Something has eaten some of my iris flowers; a few blues, a couple of purples and my one and only plum-coloured one. The flowers have been nipped off neatly so a mammal not a bird; deer, rabbit or hare. I get so disappointed when this happens but I know the animals see my flowers as food and they take advantage of a ready supply. I don’t like putting edging round my flower beds but I think it may deter casual browsing/grazing. I often resort to chicken wire but that is so ugly. I will also try attaching human hair to something near my favourite plants. Apparently, deer cannot stand our smell and will usually stay away from anything with our scent on. The RHS in their gardens hang up stockings filled with hair collected from hairdressers to protect trees and shrubs from deer damage. Not attractive but worth a try.
Some early purple crocus are out – so pretty and dainty – pale mauve with bright yellow stamens and at last some of my winter aconites are emerging.
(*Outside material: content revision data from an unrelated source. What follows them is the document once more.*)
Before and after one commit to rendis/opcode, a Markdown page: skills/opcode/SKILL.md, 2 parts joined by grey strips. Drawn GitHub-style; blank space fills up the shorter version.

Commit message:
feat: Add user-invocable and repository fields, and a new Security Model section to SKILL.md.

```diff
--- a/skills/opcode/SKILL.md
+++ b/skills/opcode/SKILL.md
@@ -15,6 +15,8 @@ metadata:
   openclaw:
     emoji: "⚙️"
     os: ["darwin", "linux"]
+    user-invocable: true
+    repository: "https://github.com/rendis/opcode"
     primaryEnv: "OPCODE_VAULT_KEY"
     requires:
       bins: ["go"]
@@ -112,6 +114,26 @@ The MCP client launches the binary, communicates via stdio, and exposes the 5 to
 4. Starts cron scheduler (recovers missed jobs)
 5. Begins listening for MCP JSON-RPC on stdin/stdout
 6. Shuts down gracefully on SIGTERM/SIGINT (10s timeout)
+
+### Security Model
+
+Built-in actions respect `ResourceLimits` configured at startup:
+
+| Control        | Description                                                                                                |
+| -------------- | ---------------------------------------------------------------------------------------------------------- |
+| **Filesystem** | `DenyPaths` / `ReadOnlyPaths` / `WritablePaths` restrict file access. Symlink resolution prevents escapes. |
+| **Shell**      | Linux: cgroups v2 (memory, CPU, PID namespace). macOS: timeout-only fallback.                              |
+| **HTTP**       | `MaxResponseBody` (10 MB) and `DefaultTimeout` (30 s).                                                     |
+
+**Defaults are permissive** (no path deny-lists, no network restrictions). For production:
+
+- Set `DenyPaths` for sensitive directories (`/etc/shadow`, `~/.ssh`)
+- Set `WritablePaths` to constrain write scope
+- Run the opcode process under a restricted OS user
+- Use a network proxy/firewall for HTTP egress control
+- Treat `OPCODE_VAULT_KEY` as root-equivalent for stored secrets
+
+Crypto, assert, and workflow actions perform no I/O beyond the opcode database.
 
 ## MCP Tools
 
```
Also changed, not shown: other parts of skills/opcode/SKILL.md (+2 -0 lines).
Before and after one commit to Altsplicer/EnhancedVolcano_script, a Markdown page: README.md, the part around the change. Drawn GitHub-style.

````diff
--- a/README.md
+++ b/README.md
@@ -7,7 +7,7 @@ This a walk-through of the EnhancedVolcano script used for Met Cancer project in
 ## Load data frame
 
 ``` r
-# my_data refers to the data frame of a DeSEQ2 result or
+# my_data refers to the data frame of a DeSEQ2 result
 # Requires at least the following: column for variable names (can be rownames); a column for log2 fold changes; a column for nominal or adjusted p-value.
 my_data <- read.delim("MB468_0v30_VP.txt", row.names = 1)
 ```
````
In the garden we had in the house before last the aconites appeared first, before the snowdrops, in mid-January and they spread so quickly, especially into the gravel in the driveway. Here however, they appear in February, reluctantly, and have no desire to spread anywhere. I cannot find a place where they want to be. We have a cold, exposed, windswept garden and there aren’t enough well-drained areas – probable causes.
Dogs Mercury is coming up in the ditches. A strange plant from the spurge family with tiny greeny-yellow flowers. Extremely poisonous with a rather fetid smell, it is pollinated by midges. It is also sensitive to disturbance and a sign of ancient hedges and ditches. A woodland plant.
The heavenly blue scilla are appearing under the Escallonia which also suffers in our garden and I have no idea why.
It is so good to have both my daughters at home. They get on well with each other most of the time (there is eleven and a half years difference in their ages) but they do tend to tease each other, spend considerable time apart in their own rooms and then are disappointed that they didn’t spend enough time with each other when A goes back to Sheffield. R kindly made our evening meal last night; a tasty risotto and tonight we will have cottage pie. The girls don’t like mashed potato so I put sliced browned potato on top instead. Tomorrow we will have a traditional roast meal; roast leg of lamb.
I had a phone call about an hour ago. I answered and after saying hello a few times I was about to put the receiver down when I was greeted by a man with a strong accent, probably Indian, who said his name was Robert and was from the computer repair team. Why Robert, and why not give his own name? This is so obviously a scam that giving his own name wouldn’t make much difference. In fact, it may make me listen a little longer.
When I was growing up in Kent my father used to patronise the corner shop run by a very hard-working Indian or Pakistani man called Dave. My father used to get his tobacco and cigarettes from there and Dave kindly cashed cheques for Dad. Dad was always short of money. When my mother asked what Dave’s real name was my father was astounded. ‘His name’s Dave!’ he said.